BEGIN Dataset records

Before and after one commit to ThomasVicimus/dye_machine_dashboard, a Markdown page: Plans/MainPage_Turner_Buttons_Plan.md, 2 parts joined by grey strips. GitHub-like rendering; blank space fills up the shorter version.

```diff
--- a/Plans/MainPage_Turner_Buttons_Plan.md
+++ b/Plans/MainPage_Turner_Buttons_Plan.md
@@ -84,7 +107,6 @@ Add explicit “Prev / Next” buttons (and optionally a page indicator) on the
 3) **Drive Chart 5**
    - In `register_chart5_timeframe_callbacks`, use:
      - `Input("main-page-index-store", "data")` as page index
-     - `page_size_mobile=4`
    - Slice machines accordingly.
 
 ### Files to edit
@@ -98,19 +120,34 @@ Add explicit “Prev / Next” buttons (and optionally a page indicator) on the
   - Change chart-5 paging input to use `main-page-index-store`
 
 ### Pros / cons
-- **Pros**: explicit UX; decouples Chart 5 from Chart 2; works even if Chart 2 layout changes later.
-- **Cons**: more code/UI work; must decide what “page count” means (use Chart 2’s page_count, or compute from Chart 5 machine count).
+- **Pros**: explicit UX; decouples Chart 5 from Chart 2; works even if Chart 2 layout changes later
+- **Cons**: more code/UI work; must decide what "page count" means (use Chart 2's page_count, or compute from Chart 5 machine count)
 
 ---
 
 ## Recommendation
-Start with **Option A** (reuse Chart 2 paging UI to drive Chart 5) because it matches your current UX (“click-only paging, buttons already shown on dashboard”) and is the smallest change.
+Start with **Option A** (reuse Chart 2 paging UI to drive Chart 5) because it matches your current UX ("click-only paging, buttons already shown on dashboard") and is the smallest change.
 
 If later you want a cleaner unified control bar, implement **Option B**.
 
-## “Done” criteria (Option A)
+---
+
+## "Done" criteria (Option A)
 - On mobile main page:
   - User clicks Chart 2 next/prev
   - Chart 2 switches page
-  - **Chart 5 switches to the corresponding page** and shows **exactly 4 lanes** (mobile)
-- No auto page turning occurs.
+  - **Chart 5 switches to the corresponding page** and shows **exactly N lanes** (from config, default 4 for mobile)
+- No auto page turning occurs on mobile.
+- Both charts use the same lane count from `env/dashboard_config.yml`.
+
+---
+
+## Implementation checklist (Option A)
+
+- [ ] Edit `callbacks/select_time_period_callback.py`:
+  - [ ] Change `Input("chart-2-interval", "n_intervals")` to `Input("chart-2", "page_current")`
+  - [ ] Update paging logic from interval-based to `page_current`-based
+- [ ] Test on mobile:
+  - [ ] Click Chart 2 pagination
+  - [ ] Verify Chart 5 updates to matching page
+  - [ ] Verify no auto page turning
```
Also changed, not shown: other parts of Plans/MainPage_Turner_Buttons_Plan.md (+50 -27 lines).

END Dataset records

How to complete this task: Return every line of the material word for word.

Answer box:
Before and after one commit to ThomasVicimus/dye_machine_dashboard, a Markdown page: Plans/MainPage_Turner_Buttons_Plan.md, 2 parts joined by grey strips. GitHub-like rendering; blank space fills up the shorter version.

```diff
--- a/Plans/MainPage_Turner_Buttons_Plan.md
+++ b/Plans/MainPage_Turner_Buttons_Plan.md
@@ -84,7 +107,6 @@ Add explicit “Prev / Next” buttons (and optionally a page indicator) on the
 3) **Drive Chart 5**
    - In `register_chart5_timeframe_callbacks`, use:
      - `Input("main-page-index-store", "data")` as page index
-     - `page_size_mobile=4`
    - Slice machines accordingly.
 
 ### Files to edit
@@ -98,19 +120,34 @@ Add explicit “Prev / Next” buttons (and optionally a page indicator) on the
   - Change chart-5 paging input to use `main-page-index-store`
 
 ### Pros / cons
-- **Pros**: explicit UX; decouples Chart 5 from Chart 2; works even if Chart 2 layout changes later.
-- **Cons**: more code/UI work; must decide what “page count” means (use Chart 2’s page_count, or compute from Chart 5 machine count).
+- **Pros**: explicit UX; decouples Chart 5 from Chart 2; works even if Chart 2 layout changes later
+- **Cons**: more code/UI work; must decide what "page count" means (use Chart 2's page_count, or compute from Chart 5 machine count)
 
 ---
 
 ## Recommendation
-Start with **Option A** (reuse Chart 2 paging UI to drive Chart 5) because it matches your current UX (“click-only paging, buttons already shown on dashboard”) and is the smallest change.
+Start with **Option A** (reuse Chart 2 paging UI to drive Chart 5) because it matches your current UX ("click-only paging, buttons already shown on dashboard") and is the smallest change.
 
 If later you want a cleaner unified control bar, implement **Option B**.
 
-## “Done” criteria (Option A)
+---
+
+## "Done" criteria (Option A)
 - On mobile main page:
   - User clicks Chart 2 next/prev
   - Chart 2 switches page
-  - **Chart 5 switches to the corresponding page** and shows **exactly 4 lanes** (mobile)
-- No auto page turning occurs.
+  - **Chart 5 switches to the corresponding page** and shows **exactly N lanes** (from config, default 4 for mobile)
+- No auto page turning occurs on mobile.
+- Both charts use the same lane count from `env/dashboard_config.yml`.
+
+---
+
+## Implementation checklist (Option A)
+
+- [ ] Edit `callbacks/select_time_period_callback.py`:
+  - [ ] Change `Input("chart-2-interval", "n_intervals")` to `Input("chart-2", "page_current")`
+  - [ ] Update paging logic from interval-based to `page_current`-based
+- [ ] Test on mobile:
+  - [ ] Click Chart 2 pagination
+  - [ ] Verify Chart 5 updates to matching page
+  - [ ] Verify no auto page turning
```
Also changed, not shown: other parts of Plans/MainPage_Turner_Buttons_Plan.md (+50 -27 lines).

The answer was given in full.